- DESCRIPTION OF THE TASK
For each line of the listing that includes the word "true", show the whole line.

..............................

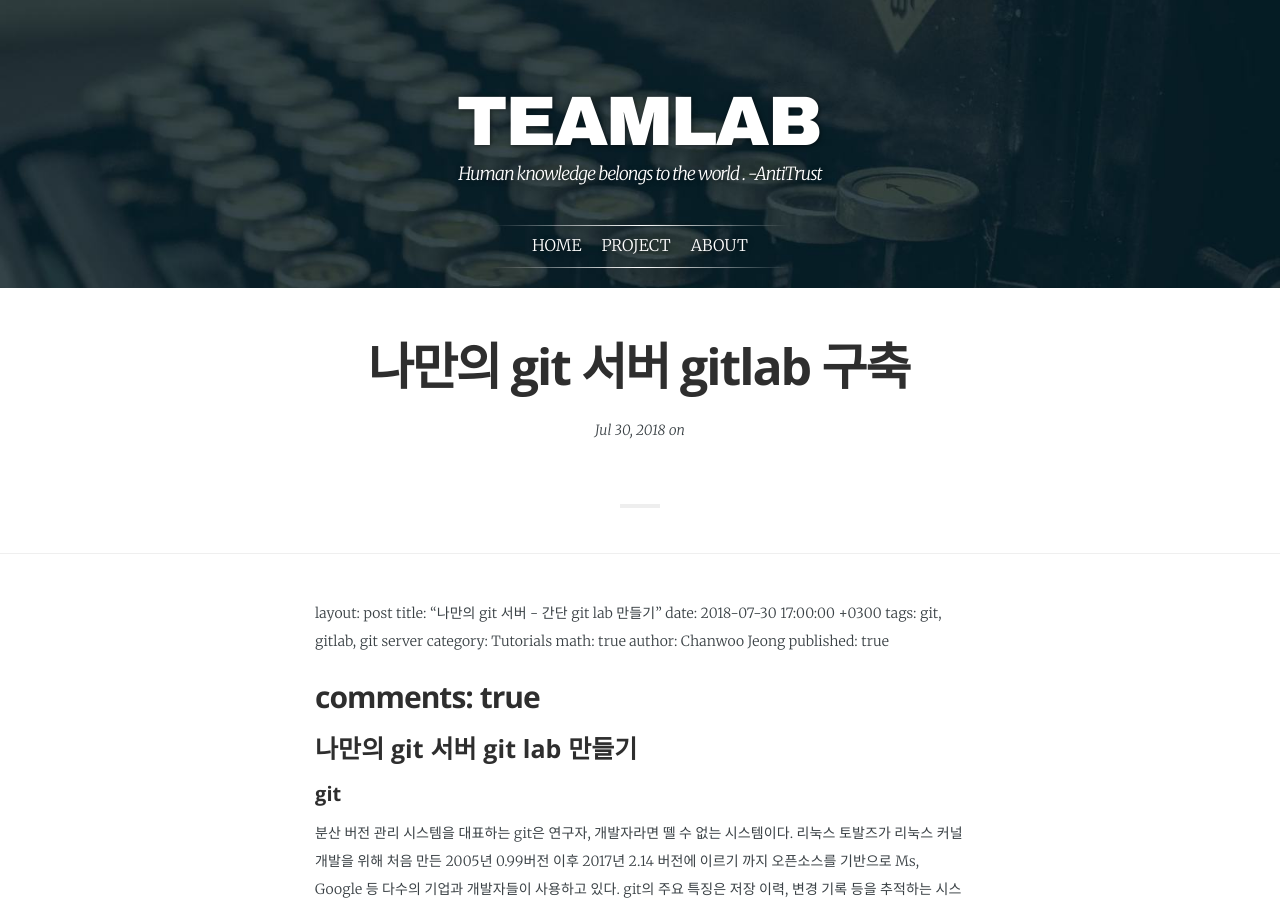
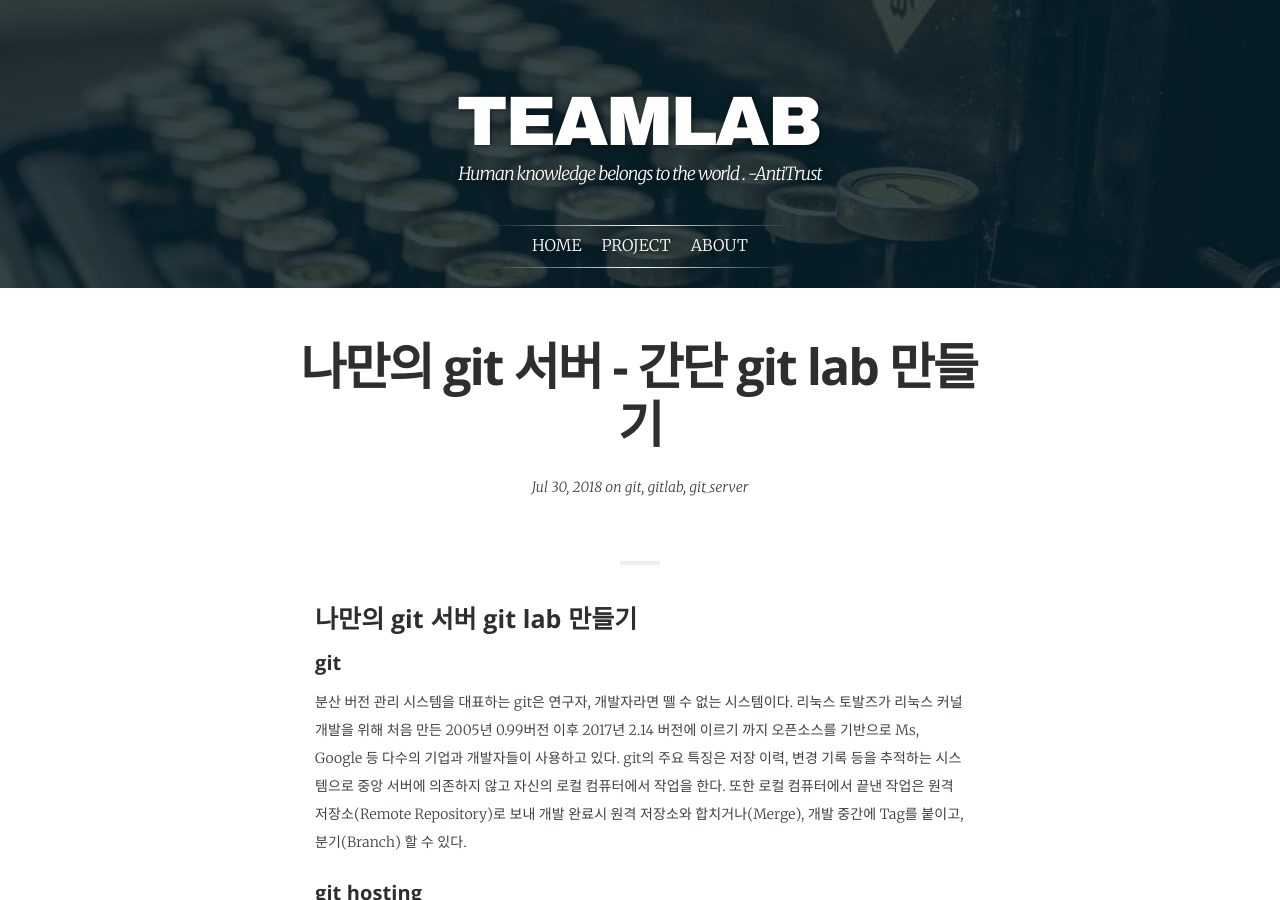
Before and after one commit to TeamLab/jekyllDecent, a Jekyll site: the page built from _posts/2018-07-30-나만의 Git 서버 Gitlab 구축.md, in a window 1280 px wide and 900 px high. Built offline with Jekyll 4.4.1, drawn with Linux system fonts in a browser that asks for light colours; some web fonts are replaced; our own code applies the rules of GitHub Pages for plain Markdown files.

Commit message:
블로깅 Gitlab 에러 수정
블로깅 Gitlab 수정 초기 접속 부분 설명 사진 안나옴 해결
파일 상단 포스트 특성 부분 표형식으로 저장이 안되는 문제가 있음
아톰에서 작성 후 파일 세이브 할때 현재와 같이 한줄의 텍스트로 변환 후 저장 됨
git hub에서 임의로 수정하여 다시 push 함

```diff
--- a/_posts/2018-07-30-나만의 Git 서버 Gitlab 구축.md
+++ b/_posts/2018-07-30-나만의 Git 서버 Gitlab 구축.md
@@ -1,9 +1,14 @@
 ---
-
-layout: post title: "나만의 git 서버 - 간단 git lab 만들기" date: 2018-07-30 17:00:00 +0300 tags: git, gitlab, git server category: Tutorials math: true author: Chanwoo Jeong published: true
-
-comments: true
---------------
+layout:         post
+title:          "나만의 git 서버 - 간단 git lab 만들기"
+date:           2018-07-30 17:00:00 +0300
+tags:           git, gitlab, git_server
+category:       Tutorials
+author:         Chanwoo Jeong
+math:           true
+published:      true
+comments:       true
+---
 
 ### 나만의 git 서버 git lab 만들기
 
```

..............................

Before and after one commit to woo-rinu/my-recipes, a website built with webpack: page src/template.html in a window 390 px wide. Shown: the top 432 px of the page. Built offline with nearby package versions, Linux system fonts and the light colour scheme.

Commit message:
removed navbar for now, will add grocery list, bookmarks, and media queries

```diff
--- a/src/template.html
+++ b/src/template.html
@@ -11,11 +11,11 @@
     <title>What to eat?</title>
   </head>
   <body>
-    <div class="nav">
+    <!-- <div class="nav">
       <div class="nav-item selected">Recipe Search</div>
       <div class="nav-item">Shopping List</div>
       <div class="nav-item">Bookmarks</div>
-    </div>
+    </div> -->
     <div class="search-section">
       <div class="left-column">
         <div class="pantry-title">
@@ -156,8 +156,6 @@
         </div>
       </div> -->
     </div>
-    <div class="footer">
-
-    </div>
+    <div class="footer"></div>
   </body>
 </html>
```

..............................

- ANSWER BOX
-layout: post title: "나만의 git 서버 - 간단 git lab 만들기" date: 2018-07-30 17:00:00 +0300 tags: git, gitlab, git server category: Tutorials math: true author: Chanwoo Jeong published: true
-comments: true
+math:           true
+published:      true
+comments:       true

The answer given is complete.